According to German media reports, Berlin wants to create conditions to be able to hit back in the event of a cyberattack. The move comes as the country gears up for September’s general election amid fears of hacking.
In the event of a cyberattack, as well as being able to defend against incursions, Germany plans to have the ability to destroy hostile servers if necessary, German daily “Süddeutsche Zeitung” and broadcasters NDR and WDR reported.
Among experts, such measures are known as “computer network operations” or “hackback,” the reports said.
During an ongoing attack, police, military or intelligence service units would attempt to identify the assailant and block the attack or destroy the servers being used to stage the incursion.

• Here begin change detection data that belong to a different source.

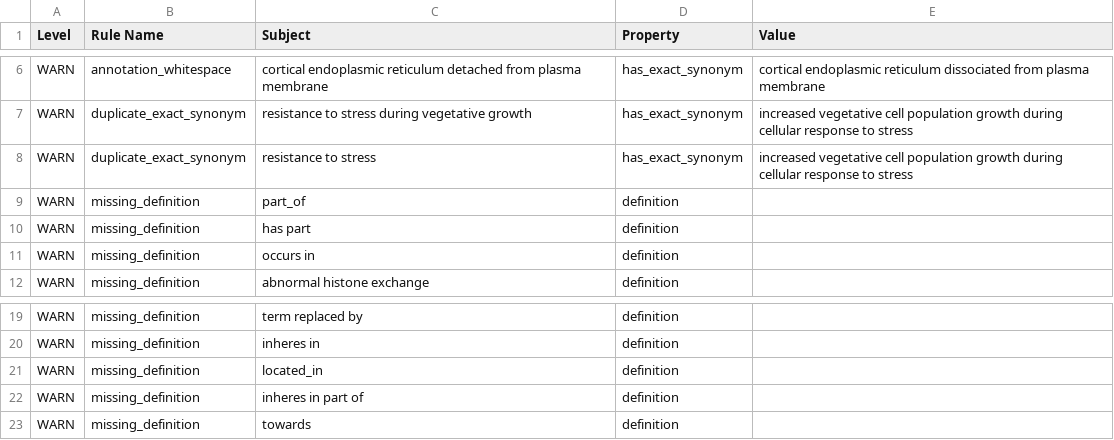
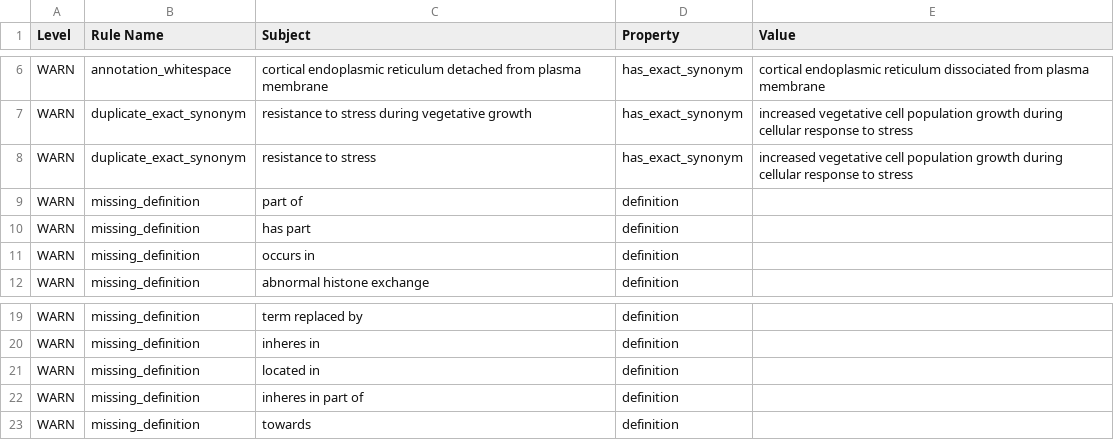
Before and after one commit to pombase/fypo, a TSV file: reports/fypo-edit.obo-obo-report.tsv, drawn as a sheet; only a part is shown, gaps mark what is left out.

```diff
--- a/reports/fypo-edit.obo-obo-report.tsv
+++ b/reports/fypo-edit.obo-obo-report.tsv
@@ -8,3 +8,3 @@ WARN	duplicate_exact_synonym	resistance to stress during vegetative growth	has_e
 WARN	duplicate_exact_synonym	resistance to stress	has_exact_synonym	increased vegetative cell population growth during cellular response to stress
-WARN	missing_definition	part_of	definition	
+WARN	missing_definition	part of	definition	
 WARN	missing_definition	has part	definition	
@@ -20,3 +20,3 @@ WARN	missing_definition	term replaced by	definition
 WARN	missing_definition	inheres in	definition	
-WARN	missing_definition	located_in	definition	
+WARN	missing_definition	located in	definition	
 WARN	missing_definition	inheres in part of	definition	
```
Also changed, not shown: src/ontology/reports/fypo-edit.obo-obo-report.tsv, src/templates/bulk_synonyms.tsv, 52 other files.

A prerequisite for such action would be that a legal aid request is not possible and that the attack from abroad can not be stopped.
In government circles, for example, this would include an attack on an electricity grid or another hacking of the Bundestag – Germany’s lower house of parliament. In this case, it would also be possible to remove the servers on which stolen parliament data is located.
There is, however, no current legal basis for such projects. Germany’s military, the Bundeswehr, has just installed its own cyber-subcontracting force, but it is only responsible for warlike acts from abroad or if its own troops were attacked.
Fears of election interference
Berlin now plans to draw up the corresponding legal proposals to permit a response in the case of cyberattacks on civilian targets.
Germany’s Federal Security Council, chaired by Chancellor Angela Merkel, reportedly decided at the end of March to carry out an analysis of the required technical skills. The results will be presented this summer to the Federal Security Council, which meets behind closed doors.
Potential cyberattacks on Germany’s upcoming parliamentary elections in September have been a topic of discussion since autumn 2016, particularly in light of claims by US intelligence agencies that Russian attackers influenced November’s presidential election.
Volker Kauder, a leading member of Merkel’s Christian Democratic Union, told DW that “he is not scared.” He points out that Germany, unlike the United States, does not use electronic voting machines with an internet connection.
Hans-Georg Maassen, head of the Federal Office for the Protection of the Constitution, Germany’s domestic intelligence agency, reports, however, said evidence of an influence on parliament has grown since Germany took a hard line on sanctions in the Ukraine conflict.
Moscow is suspected of having attacked the Bundestag’s internal data network in the spring of 2015 and stolen information.